INDIANAPOLIS — A year ago this week his arm was aching, the cortisone shot was coming and his season was kaput. His career? No one knew. Most of all Andrew Luck.
He boarded a plane for Europe scared deep in his core he might never be the same, that the game of football could be taken from him years before he was ready to let it go.
It was the price he was paying for years of on-field abuse, and for months, it sent him into a darkness that haunts him to this day. His body had been battered since the moment he stepped on an NFL field, turned into a weekly punching bag, damaged by hits that were the result of a perpetually awful offensive line and Luck’s own recklessness. He played the game one way. He always had.
“He’s so darn competitive, he doesn’t want to go down, and he doesn’t want to slide, and he doesn’t want to throw the ball away,” his first position coach in the NFL, Clyde Christensen, said years back. “In Year 14, he’s still going to have to manage this issue. This ain’t going away.”

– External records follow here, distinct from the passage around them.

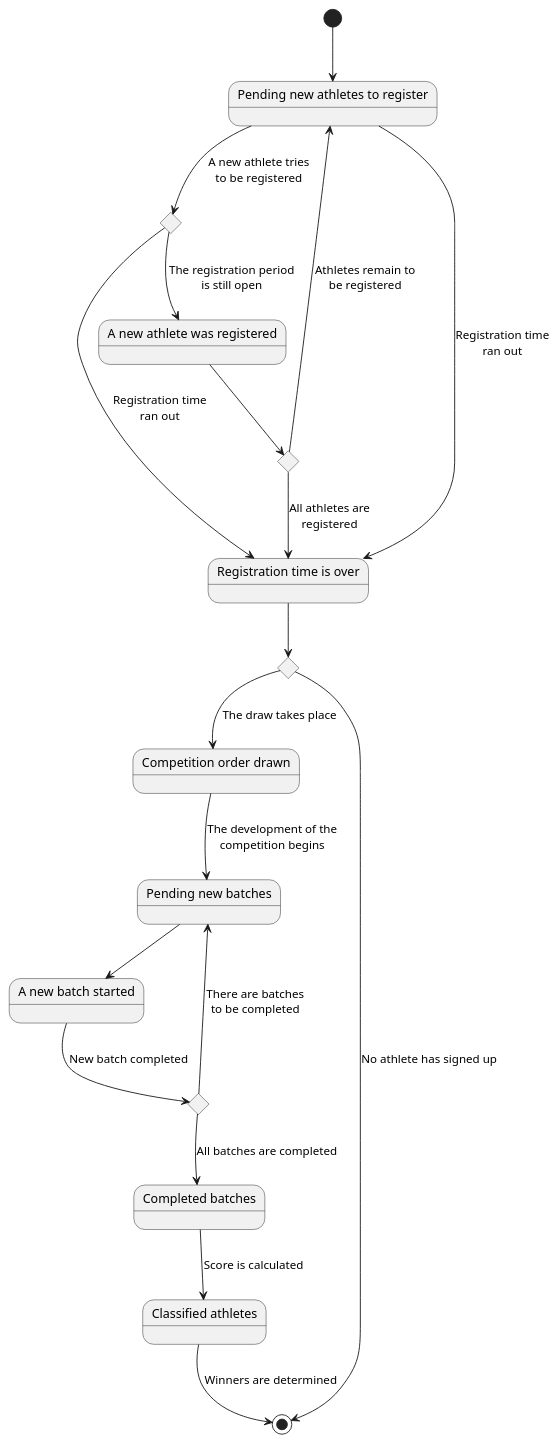
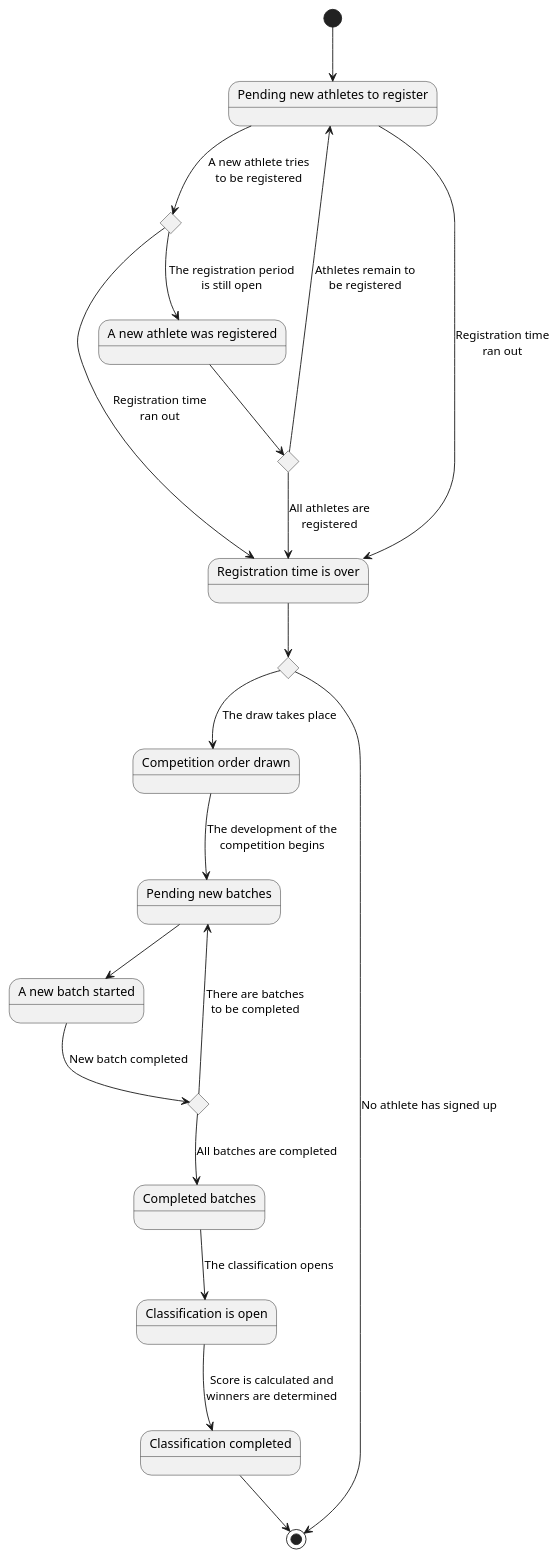
The diagram in diagrams/states/competitionStates.puml (zuldare/mastercloud_pfm_halterocms), drawn with PlantUML before and after one commit.

Commit message:
Improved classification related states

```diff
--- a/diagrams/states/competitionStates.puml
+++ b/diagrams/states/competitionStates.puml
@@ -1,37 +1,38 @@
 @startuml
 state "Pending new athletes to register" as PendingAthletesToRegister
 state "Is the registration time still open?" as IsRegistrationOpenCHC <<choice>>
 state "More athletes to register pending?" as MoreAthletesToRegisterCHC <<choice>>
 state "A new athlete was registered" as NewAthleteRegistered
 state "Registration time is over" as RegistrationTimeOver
 state "Is there any athlete registered?" as AnyAthletesRegisteredCHC <<choice>>
 state "Competition order drawn" as CompetitionOrderDrawn
 state "Pending new batches" as PendingNewBatch
 state "A new batch started" as StartedNewBatch
 state "More batches pending?" as MoreBatchesCHC <<choice>>
 state "Completed batches" as CompletedBatches
-state "Classified athletes" as ClassifiedAthletes
-
+state "Classification is open" as OpenClassification
+state "Classification completed" as CompletedClassification
 
 [*] --> PendingAthletesToRegister
 PendingAthletesToRegister --> IsRegistrationOpenCHC : A new athlete tries\nto be registered
 IsRegistrationOpenCHC --> RegistrationTimeOver : Registration time\nran out
 IsRegistrationOpenCHC --> NewAthleteRegistered : The registration period\nis still open
 NewAthleteRegistered --> MoreAthletesToRegisterCHC
 MoreAthletesToRegisterCHC --> PendingAthletesToRegister : Athletes remain to\nbe registered
 MoreAthletesToRegisterCHC --> RegistrationTimeOver : All athletes are\nregistered
 PendingAthletesToRegister --> RegistrationTimeOver : Registration time\nran out
 RegistrationTimeOver --> AnyAthletesRegisteredCHC
 AnyAthletesRegisteredCHC --> CompetitionOrderDrawn : The draw takes place
 AnyAthletesRegisteredCHC --> [*] : No athlete has signed up
 CompetitionOrderDrawn --> PendingNewBatch : The development of the\ncompetition begins
 
 PendingNewBatch --> StartedNewBatch
 StartedNewBatch --> MoreBatchesCHC : New batch completed
 
 MoreBatchesCHC --> PendingNewBatch : There are batches\nto be completed
 MoreBatchesCHC --> CompletedBatches : All batches are completed
 
-CompletedBatches --> ClassifiedAthletes : Score is calculated
-ClassifiedAthletes --> [*] : Winners are determined
+CompletedBatches --> OpenClassification : The classification opens
+OpenClassification --> CompletedClassification : Score is calculated and\nwinners are determined
+CompletedClassification --> [*]
 @enduml
```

For years, it didn’t. While the majority of shots Luck took were inside the pocket, and not his fault, plenty came outside – after interceptions, on scrambles, you name it. The coach talked about it. The GM talked about it. The owner talked about it. Luck was a rookie in 2012 when he told his interim coach, Bruce Arians, “If I throw the interception, I make the tackle.”
“The hell you do,” Arians shot back.
But it was hard truth for him to learn, even harder to fight those instincts in the heat of battle, the first down yards away and the linebacker breathing down his neck. “It’s one thing to say it,” Luck always admitted, “it’s another to actually do it.”
Source: Read Full Article